Op-ed | New York has a problem at the curb. Here’s how we fix it.

Bus traffic
Bus, private cars and taxi sharing a New York City street.
Anthony Lanzilote

It’s tough at the curb. Everyone wants to be there.

Congested and contested curb lanes are detrimental to auto-users, pedestrians, bikers, transit riders, taxis, delivery and pick-up vehicles, outdoor diners, and businesses that are part of our street ecosystem. The lack of immediate space gives rise to double parking and other unsafe conditions, and excessive traffic due to parking searches. 

Impeded access to the curb translates to impeded access to libraries, restaurants, doctor’s offices, businesses, homes, and everything else.

We need to care about the curb, especially in the busiest parts of New York City, where the greatest conflicts arise.

The curb is a finite resource that accommodates myriad uses and users.  Traditionally it has been used for parking cars and commercial loading zones, occasionally for turning cars, and eventually for bus lanes. Increasingly, as the desire for safer streets and the need to address climate concerns have become priorities, New York has reimagined the curb lane as bike lanes –in which case parking spaces are moved over into the street–and the idea of using curb space for rain gardens and bioswales has taken hold. During the COVID pandemic, the streets were re-invented once again to accommodate social distancing and outdoor dining.  Outdoor dining is here to stay. Given our density, NYC has the lowest space-per-car ratio of any U.S. city.

A 2017 study found that NYC drivers spend approximately 107 hours per year searching for parking spots, wasting $2,243 on time, fuel, and emissions.  In a city with the most comprehensive transit system in the country, we can do more to give everyone efficient time at the curb.

If we want our streets to feel safe and manageable for all New Yorkers, if we want our streets to function well, we need thoughtful infrastructure. We need incentives to increase parking availability in commercial districts and other high-demand areas.  We need the NYC Department of Transportation to improve its creativity and develop new ways to make the curbs work for all New Yorkers.

Pricing is a very successful tool for increasing the turnover of parking spaces by encouraging shorter stays. Shorter parking durations turn spaces over faster and enable more people to use the curb to access their destinations.  When rates have been increased, the average length of stay decreased. It’s a no-brainer.

Generally, there is a good structure in place for parking pricing, but the base rate is too low and needs to be adjusted to continue improving turnover and keep pace with the changing nature of curb use in the city.

Instead, NYC has not rethought its base meter prices since 2018. Since then, demands on the curb have radically changed, the price of just about everything has gone up, and New York’s meter prices are too low to have much of an effect on curb management.

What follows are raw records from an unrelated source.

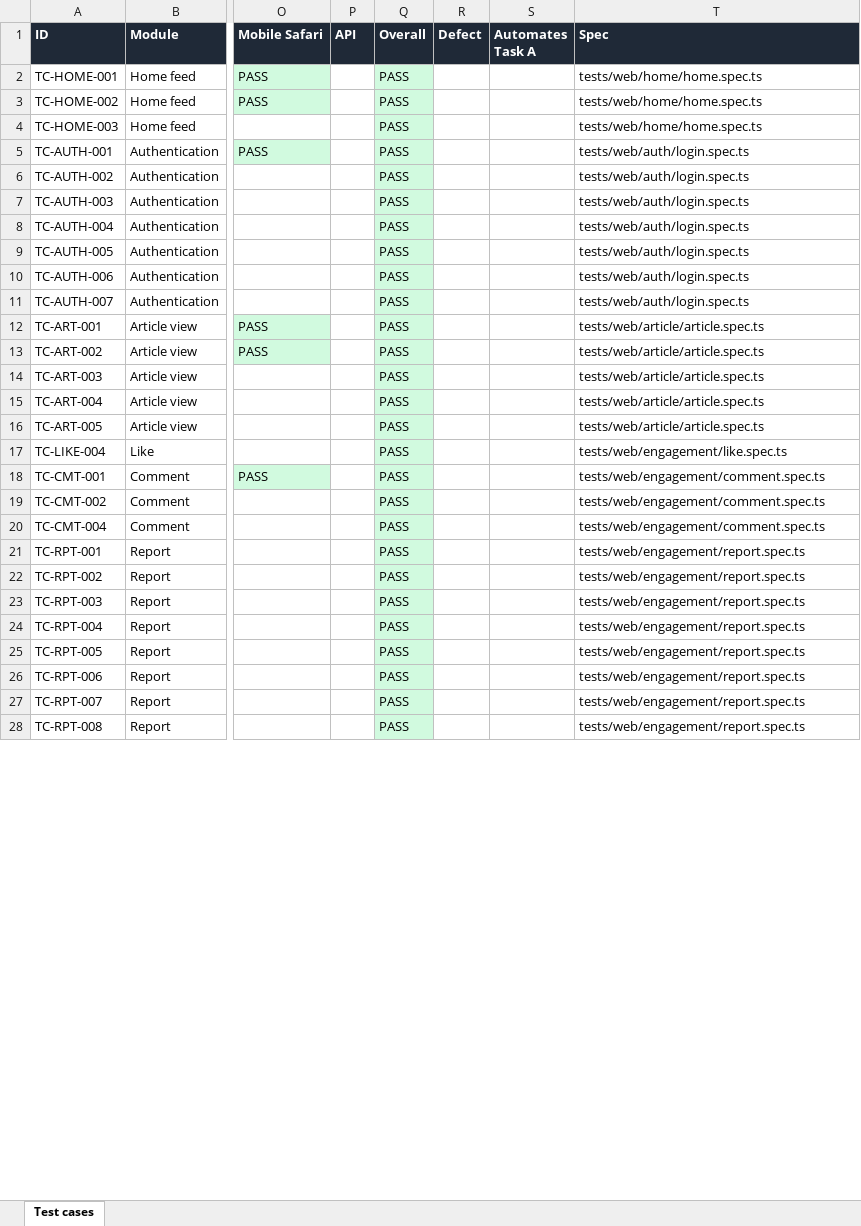
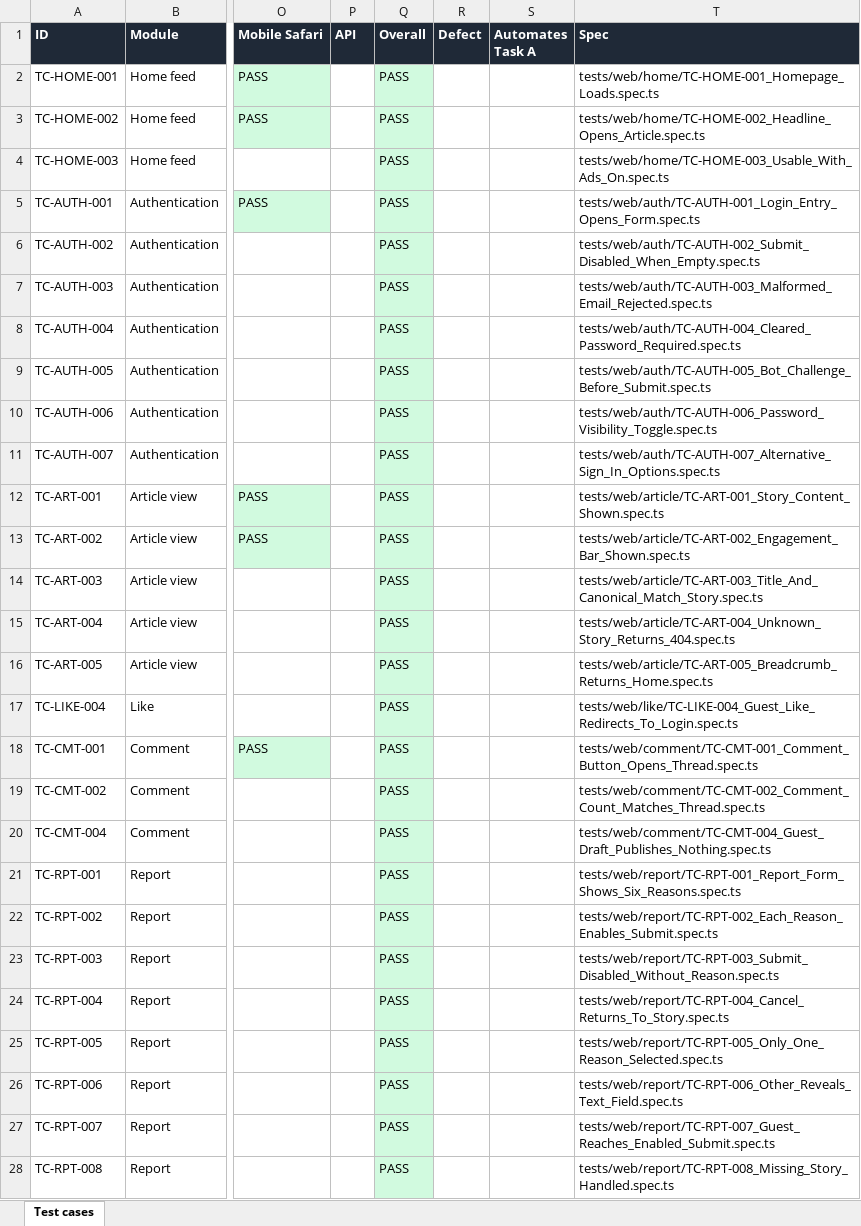
Before and after one commit to frosteve665/kumparan-qa-automation, an Excel workbook: docs/test-cases.xlsx, sheet Test cases, drawn as a sheet; only a part is shown, gaps mark what is left out; values as stored, in another font and other column widths than the file's, no borders; the diff covers the shown part only; the diff names each change by its address in the sheet, - before the commit and + after, or states it on an @@ line.

```diff
--- a/docs/test-cases.xlsx (sheet Test cases)
+++ b/docs/test-cases.xlsx (sheet Test cases)
-T2 (Spec): tests/web/home/home.spec.ts
+T2 (Spec): tests/web/home/TC-HOME-001_Homepage_Loads.spec.ts
-T3 (Spec): tests/web/home/home.spec.ts
+T3 (Spec): tests/web/home/TC-HOME-002_Headline_Opens_Article.spec.ts
-T4 (Spec): tests/web/home/home.spec.ts
+T4 (Spec): tests/web/home/TC-HOME-003_Usable_With_Ads_On.spec.ts
-T5 (Spec): tests/web/auth/login.spec.ts
+T5 (Spec): tests/web/auth/TC-AUTH-001_Login_Entry_Opens_Form.spec.ts
-T6 (Spec): tests/web/auth/login.spec.ts
+T6 (Spec): tests/web/auth/TC-AUTH-002_Submit_Disabled_When_Empty.spec.ts
-T7 (Spec): tests/web/auth/login.spec.ts
+T7 (Spec): tests/web/auth/TC-AUTH-003_Malformed_Email_Rejected.spec.ts
-T8 (Spec): tests/web/auth/login.spec.ts
+T8 (Spec): tests/web/auth/TC-AUTH-004_Cleared_Password_Required.spec.ts
-T9 (Spec): tests/web/auth/login.spec.ts
+T9 (Spec): tests/web/auth/TC-AUTH-005_Bot_Challenge_Before_Submit.spec.ts
-T10 (Spec): tests/web/auth/login.spec.ts
+T10 (Spec): tests/web/auth/TC-AUTH-006_Password_Visibility_Toggle.spec.ts
-T11 (Spec): tests/web/auth/login.spec.ts
+T11 (Spec): tests/web/auth/TC-AUTH-007_Alternative_Sign_In_Options.spec.ts
-T12 (Spec): tests/web/article/article.spec.ts
+T12 (Spec): tests/web/article/TC-ART-001_Story_Content_Shown.spec.ts
-T13 (Spec): tests/web/article/article.spec.ts
+T13 (Spec): tests/web/article/TC-ART-002_Engagement_Bar_Shown.spec.ts
-T14 (Spec): tests/web/article/article.spec.ts
+T14 (Spec): tests/web/article/TC-ART-003_Title_And_Canonical_Match_Story.spec.ts
-T15 (Spec): tests/web/article/article.spec.ts
+T15 (Spec): tests/web/article/TC-ART-004_Unknown_Story_Returns_404.spec.ts
-T16 (Spec): tests/web/article/article.spec.ts
+T16 (Spec): tests/web/article/TC-ART-005_Breadcrumb_Returns_Home.spec.ts
-T17 (Spec): tests/web/engagement/like.spec.ts
+T17 (Spec): tests/web/like/TC-LIKE-004_Guest_Like_Redirects_To_Login.spec.ts
-T18 (Spec): tests/web/engagement/comment.spec.ts
+T18 (Spec): tests/web/comment/TC-CMT-001_Comment_Button_Opens_Thread.spec.ts
-T19 (Spec): tests/web/engagement/comment.spec.ts
+T19 (Spec): tests/web/comment/TC-CMT-002_Comment_Count_Matches_Thread.spec.ts
-T20 (Spec): tests/web/engagement/comment.spec.ts
+T20 (Spec): tests/web/comment/TC-CMT-004_Guest_Draft_Publishes_Nothing.spec.ts
-T21 (Spec): tests/web/engagement/report.spec.ts
+T21 (Spec): tests/web/report/TC-RPT-001_Report_Form_Shows_Six_Reasons.spec.ts
-T22 (Spec): tests/web/engagement/report.spec.ts
+T22 (Spec): tests/web/report/TC-RPT-002_Each_Reason_Enables_Submit.spec.ts
-T23 (Spec): tests/web/engagement/report.spec.ts
+T23 (Spec): tests/web/report/TC-RPT-003_Submit_Disabled_Without_Reason.spec.ts
-T24 (Spec): tests/web/engagement/report.spec.ts
+T24 (Spec): tests/web/report/TC-RPT-004_Cancel_Returns_To_Story.spec.ts
-T25 (Spec): tests/web/engagement/report.spec.ts
+T25 (Spec): tests/web/report/TC-RPT-005_Only_One_Reason_Selected.spec.ts
-T26 (Spec): tests/web/engagement/report.spec.ts
+T26 (Spec): tests/web/report/TC-RPT-006_Other_Reveals_Text_Field.spec.ts
-T27 (Spec): tests/web/engagement/report.spec.ts
+T27 (Spec): tests/web/report/TC-RPT-007_Guest_Reaches_Enabled_Submit.spec.ts
-T28 (Spec): tests/web/engagement/report.spec.ts
+T28 (Spec): tests/web/report/TC-RPT-008_Missing_Story_Handled.spec.ts
```
Also changed, not shown: 26 edited cells elsewhere in this sheet.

Half of our meters are cheaper than the standard meter rates in Boston, Chicago, Washington, DC, San Francisco, and many other cities.  In one of the most expensive housing markets in the U.S., we let you house your car for a bargain. A privilege that accrues to less than half of our residents because only 45% of New York households own cars.

By setting the right price, DOT can rationalize the curb. People who want to run a quick errand can park in front, and people who want to stroll the neighborhood can find a place to park in a lower-demand part of the district or take transit instead. The more people come and go –and let’s not forget, most of them walked or used transit, to begin with–the more sales and contacts local businesses have throughout the day. 

Curb management is a common sense, necessary step towards optimizing our limited curb space.

Regional Plan Association recently published a Parking and Curb Management Toolkit for Business Improvement Districts and Re-Envisioning the Right-of-Way, a comprehensive report that pushes the envelope on how we think about making streets for people. 

We must leverage increased parking availability and reduce congestion in commercial districts, other high-demand areas, and throughout the city; the best way to go is to price meters high enough to ensure available parking.

The curb is a space we all need to use. Let’s make it more accessible.

Rachel Weinberger is Director, Research Strategy & Peter W. Herman Chair for Transportation at Regional Plan Association.